We are shown to a private room, and while they get Dom hooked up to every machine they have, I start making calls.
Family arrives sometime later. Our friend HJ is taking photos to document the moment. Dom starts pushing mid-morning.
Hours later, there’s a small problem. No emergency, but natural birth is no longer on the table. They take Dom away to prepare.
A nurse comes in and hands me an outfit. I put it on.
All morning, I had been waiting for our baby to be born, but there was no set time. It was still distant, still on the horizon. But now, I’m certain. In less than 30 minutes, we’re gonna have a child, and we’re gonna find out whether that child is a boy or a girl.
Matador is born. Matador is a boy.

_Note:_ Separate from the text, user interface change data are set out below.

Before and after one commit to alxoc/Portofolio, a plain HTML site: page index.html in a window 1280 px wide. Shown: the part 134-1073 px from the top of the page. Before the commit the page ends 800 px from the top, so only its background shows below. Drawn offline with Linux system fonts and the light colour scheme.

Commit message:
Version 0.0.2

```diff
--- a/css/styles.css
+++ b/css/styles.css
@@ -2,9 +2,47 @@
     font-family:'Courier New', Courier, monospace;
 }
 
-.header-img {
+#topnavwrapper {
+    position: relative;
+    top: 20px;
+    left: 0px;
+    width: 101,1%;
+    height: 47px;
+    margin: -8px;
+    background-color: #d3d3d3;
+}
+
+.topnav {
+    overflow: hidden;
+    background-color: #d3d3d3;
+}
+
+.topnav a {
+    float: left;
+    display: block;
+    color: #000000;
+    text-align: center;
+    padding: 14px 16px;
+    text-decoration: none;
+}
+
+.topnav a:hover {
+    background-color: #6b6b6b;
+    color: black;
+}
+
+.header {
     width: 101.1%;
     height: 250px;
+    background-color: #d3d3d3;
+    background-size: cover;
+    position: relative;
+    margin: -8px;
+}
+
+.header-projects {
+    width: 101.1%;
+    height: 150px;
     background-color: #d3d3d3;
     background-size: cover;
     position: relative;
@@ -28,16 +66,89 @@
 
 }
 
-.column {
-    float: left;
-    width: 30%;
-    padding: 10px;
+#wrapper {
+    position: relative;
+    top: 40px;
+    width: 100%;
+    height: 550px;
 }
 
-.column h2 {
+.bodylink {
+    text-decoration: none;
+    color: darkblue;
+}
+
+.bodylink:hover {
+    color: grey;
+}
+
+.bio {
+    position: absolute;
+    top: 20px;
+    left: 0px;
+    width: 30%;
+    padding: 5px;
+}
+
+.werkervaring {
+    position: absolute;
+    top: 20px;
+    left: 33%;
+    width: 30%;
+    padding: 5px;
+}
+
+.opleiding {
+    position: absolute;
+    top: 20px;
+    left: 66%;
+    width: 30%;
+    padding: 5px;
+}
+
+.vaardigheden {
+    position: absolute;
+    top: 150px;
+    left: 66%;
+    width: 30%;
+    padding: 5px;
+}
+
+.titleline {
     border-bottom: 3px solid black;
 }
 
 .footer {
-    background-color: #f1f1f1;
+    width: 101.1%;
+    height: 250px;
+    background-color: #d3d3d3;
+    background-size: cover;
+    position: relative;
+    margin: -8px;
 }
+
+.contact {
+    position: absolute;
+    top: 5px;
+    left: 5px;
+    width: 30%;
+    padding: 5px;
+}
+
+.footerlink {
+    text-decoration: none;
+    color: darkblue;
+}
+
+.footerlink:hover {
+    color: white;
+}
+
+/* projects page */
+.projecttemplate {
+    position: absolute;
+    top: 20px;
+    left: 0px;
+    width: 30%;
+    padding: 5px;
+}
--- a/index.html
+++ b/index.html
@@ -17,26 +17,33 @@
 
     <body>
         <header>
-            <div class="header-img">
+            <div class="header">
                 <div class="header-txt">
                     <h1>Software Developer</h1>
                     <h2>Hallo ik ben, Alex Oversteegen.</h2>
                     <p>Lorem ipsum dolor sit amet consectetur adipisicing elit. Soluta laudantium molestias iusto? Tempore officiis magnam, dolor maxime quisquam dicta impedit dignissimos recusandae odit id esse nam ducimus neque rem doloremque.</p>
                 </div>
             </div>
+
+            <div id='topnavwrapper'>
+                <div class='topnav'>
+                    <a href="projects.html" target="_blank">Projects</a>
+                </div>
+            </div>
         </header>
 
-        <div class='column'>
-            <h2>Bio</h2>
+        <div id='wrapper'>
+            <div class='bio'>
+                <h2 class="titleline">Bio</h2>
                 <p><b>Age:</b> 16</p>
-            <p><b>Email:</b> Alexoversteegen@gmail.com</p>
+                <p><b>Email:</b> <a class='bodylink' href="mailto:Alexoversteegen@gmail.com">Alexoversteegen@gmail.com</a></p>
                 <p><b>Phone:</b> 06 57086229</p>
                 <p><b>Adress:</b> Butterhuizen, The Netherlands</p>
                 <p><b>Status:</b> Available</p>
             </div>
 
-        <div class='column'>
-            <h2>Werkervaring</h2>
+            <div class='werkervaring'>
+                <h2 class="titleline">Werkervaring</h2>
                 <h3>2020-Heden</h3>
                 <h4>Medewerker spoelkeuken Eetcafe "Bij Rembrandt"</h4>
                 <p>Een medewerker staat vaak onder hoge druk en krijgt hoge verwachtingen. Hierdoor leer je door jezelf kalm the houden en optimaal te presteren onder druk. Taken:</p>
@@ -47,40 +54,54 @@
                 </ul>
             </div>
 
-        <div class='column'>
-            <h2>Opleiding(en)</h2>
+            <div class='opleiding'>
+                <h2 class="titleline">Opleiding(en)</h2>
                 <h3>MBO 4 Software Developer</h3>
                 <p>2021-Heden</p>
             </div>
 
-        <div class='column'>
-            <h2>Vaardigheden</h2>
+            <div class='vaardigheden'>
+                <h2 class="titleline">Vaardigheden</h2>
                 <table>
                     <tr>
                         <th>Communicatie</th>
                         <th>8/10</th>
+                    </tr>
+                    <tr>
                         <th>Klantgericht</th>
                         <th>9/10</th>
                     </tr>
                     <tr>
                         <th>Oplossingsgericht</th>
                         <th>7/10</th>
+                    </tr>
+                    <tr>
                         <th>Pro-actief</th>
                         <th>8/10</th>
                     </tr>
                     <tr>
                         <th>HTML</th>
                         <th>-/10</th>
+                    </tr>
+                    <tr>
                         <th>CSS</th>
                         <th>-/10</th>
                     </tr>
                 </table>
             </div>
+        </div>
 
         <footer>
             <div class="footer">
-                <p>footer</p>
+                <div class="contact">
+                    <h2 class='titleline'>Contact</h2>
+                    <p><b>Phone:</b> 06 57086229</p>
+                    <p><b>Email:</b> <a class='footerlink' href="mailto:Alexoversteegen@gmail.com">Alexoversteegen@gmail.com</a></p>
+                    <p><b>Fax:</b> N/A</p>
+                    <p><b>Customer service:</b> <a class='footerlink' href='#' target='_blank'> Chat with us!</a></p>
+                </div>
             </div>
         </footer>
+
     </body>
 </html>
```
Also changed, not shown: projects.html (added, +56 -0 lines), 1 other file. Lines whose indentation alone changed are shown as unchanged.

I hold my son for the first time, show him to Dom.
The next several hours are a blur. Forms to sign. Things to learn. Diapers to change. When night comes, and everyone leaves, it’s just us in our room.
Dom falls asleep, exhausted.
I sit nearby in a chair holding Matador. The lights are down. He’s sleeping.
This is the moment it happens for me. This is the moment I realize there will be times when it will be just me and him. Seven billion people in the world, and right now, I’m the one who is taking care of this boy.
I’m responsible. I’m a father.